Most seafloor hydrothermal circulation occurs far from the magmatic influence of mid-ocean
ridges, driving large flows of water, heat and solutes through volcanic rock outcrops on ridge
flanks. Here we create three-dimensional simulations of ridge–flank hydrothermal circulation,
flowing between and through seamounts, to determine what controls hydrogeological
sustainability, flow rate and preferred flow direction in these systems. We find that sustaining
flow between outcrops that penetrate less-permeable sediment depends on a contrast in
transmittance (the product of outcrop permeability and the area of outcrop exposure)
between recharging and discharging sites, with discharge favoured through less-transmissive
outcrops. Many simulations include local discharge through outcrops at the recharge end of
an outcrop-to-outcrop system. Both of these characteristics are observed in the field.
In addition, smaller discharging outcrops sustain higher flow rates than larger outcrops, which

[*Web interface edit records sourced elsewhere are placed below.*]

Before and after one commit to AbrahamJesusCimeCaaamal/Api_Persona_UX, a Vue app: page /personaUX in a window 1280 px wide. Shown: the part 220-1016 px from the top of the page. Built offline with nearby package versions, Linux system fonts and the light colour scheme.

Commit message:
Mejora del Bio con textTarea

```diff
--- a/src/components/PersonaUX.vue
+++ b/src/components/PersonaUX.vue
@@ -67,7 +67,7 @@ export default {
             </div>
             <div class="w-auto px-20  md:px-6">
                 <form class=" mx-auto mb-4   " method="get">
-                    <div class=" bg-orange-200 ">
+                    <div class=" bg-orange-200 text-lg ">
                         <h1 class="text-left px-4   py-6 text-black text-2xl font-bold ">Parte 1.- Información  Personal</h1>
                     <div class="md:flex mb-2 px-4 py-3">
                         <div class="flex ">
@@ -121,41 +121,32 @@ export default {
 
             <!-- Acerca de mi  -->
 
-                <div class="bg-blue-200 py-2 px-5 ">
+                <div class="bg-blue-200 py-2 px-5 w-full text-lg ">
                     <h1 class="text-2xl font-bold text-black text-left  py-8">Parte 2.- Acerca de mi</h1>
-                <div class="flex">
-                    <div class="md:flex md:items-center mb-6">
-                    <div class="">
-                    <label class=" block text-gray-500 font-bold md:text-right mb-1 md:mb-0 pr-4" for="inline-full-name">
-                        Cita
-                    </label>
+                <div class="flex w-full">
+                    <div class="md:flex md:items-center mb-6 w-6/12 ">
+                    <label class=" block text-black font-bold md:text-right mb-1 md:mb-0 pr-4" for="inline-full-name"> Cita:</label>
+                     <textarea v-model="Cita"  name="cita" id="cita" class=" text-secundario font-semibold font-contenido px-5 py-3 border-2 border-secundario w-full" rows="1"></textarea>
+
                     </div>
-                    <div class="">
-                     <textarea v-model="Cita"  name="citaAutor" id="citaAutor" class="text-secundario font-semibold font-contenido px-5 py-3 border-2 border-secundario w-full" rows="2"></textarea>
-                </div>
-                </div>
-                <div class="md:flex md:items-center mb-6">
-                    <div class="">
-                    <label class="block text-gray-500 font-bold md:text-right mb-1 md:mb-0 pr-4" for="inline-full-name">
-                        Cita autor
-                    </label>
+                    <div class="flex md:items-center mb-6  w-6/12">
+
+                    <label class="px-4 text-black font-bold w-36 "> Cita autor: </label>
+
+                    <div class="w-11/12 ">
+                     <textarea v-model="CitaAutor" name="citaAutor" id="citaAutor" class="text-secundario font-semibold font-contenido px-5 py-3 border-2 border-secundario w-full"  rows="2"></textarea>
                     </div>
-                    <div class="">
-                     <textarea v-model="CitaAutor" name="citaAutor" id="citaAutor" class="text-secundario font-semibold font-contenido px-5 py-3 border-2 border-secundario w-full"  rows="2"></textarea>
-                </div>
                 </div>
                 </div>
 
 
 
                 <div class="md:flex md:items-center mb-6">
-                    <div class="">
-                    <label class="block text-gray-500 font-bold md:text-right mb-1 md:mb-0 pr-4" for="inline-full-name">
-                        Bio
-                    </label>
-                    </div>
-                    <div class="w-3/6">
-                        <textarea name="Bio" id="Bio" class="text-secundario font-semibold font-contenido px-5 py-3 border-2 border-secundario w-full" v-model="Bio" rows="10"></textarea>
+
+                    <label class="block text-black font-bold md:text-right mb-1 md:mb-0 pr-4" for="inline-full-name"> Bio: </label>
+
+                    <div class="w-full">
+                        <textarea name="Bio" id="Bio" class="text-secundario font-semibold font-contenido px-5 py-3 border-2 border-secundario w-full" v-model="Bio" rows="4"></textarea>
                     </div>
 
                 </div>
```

may help to explain how so much lithospheric heat is extracted globally by this process.
Earth and Planetary Sciences Department, University of California Santa Cruz, Santa Cruz, 95064, California, USA
Copyright: DOI: 10.1038/ncomms8567 © 2015 copyright